We jump from the story of the binding of Isaac (last week in Genesis 21-22) and Abraham’s confession of God as the Lord who provides, to the foundational story in the First Testament about the identity, purpose and passion of God. Often called the Burning Bush, it’s the experience of Moses, who going about his daily life as a shepherd, is invited to turn aside to see a great sight and a bigger picture. The reading starts with emphasis upon God’s hearing and responding to the cries of help of the people. In fact several words are used, groans, cries, suffering. It’s not just that God hears, but God takes notice, acts, follow through. And so God interrupts the routine schedule of Moses who responds with the classic response to God’s invitation (as we saw last week in Genesis 21:7 Hineni (הנני), which means “Here I am” – I’m ready to do your will. God invites Moses to draw closer, to remove his shoes. There is something different to see, to hear, to recognize that requires a change in h, a slowing down, an openness. Notice the heavy repetition of the word see throughout the text.
God invites, calls, gives a vocation to Moses, but Moses stalls, avoids and tries to work his way out of it. Four times he responds by “but…” His four buts keep him from his call. He’s not a loser, but rather someone just like us filled with fear, grappling with anxiety and hesitation, plagued by self-doubt and mistrust. Yet God doesn’t smite him, but rather continues to invite him to draw near, to go deeper, to leave his buts behind. God reveals the divine name YWHW, often called the Tetragrammaton meaning “[consisting of] four letters”) יהוה in Hebrew and YHWH in Latin script. It’s so sacred that religiously observant and over conservative Jews neither pronounce nor read aloud the name יהוה,; instead substituting a different term to refer to God such as Adonai (“The Lord”), or HaShem (“The Name”). The name is a mixture of the word for “to be” conjugated simultaneously in more than one way, giving the impossible to grasp definition of “I will be who I will be” or “I am who I was” or “I was who I will be.” It conveys that message that God cannot be put in a box, controlled, or limited.
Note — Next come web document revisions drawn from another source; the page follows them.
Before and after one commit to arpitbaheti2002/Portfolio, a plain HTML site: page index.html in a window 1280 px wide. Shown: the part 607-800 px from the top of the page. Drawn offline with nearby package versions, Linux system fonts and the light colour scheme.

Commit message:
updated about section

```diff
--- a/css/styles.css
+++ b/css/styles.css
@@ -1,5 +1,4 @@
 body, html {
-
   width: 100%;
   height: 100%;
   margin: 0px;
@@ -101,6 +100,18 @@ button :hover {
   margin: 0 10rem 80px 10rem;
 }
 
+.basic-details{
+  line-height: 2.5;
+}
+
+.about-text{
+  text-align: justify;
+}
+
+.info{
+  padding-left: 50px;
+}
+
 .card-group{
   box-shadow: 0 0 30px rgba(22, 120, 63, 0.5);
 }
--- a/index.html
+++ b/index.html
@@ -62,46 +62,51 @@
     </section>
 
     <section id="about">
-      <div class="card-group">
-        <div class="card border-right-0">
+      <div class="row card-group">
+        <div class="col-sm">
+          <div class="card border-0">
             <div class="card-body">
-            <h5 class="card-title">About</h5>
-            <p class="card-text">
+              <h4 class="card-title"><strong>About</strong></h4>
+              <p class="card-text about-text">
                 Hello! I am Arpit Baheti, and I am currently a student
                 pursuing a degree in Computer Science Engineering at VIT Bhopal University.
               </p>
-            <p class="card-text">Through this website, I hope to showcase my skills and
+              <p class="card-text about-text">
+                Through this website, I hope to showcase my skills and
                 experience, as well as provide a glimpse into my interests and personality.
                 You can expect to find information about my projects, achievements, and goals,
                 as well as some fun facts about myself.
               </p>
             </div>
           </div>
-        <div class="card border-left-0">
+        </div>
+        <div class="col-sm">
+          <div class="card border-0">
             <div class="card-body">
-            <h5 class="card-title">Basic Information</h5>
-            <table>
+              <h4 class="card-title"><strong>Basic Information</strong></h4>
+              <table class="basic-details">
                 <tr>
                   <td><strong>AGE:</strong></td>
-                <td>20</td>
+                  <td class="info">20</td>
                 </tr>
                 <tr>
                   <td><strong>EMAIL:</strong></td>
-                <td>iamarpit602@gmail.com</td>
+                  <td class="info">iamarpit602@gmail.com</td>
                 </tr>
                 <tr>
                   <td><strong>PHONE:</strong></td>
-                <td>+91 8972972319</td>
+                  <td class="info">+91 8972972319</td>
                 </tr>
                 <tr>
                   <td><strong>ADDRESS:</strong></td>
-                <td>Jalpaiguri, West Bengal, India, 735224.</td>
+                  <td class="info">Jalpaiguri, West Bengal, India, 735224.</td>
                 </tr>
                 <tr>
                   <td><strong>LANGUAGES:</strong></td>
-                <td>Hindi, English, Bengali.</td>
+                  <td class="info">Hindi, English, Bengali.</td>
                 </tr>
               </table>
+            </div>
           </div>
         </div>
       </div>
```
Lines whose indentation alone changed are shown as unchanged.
And that is the message, the name that Moses in called to go and tell others about.
Questions for the practice of Examen & Contemplation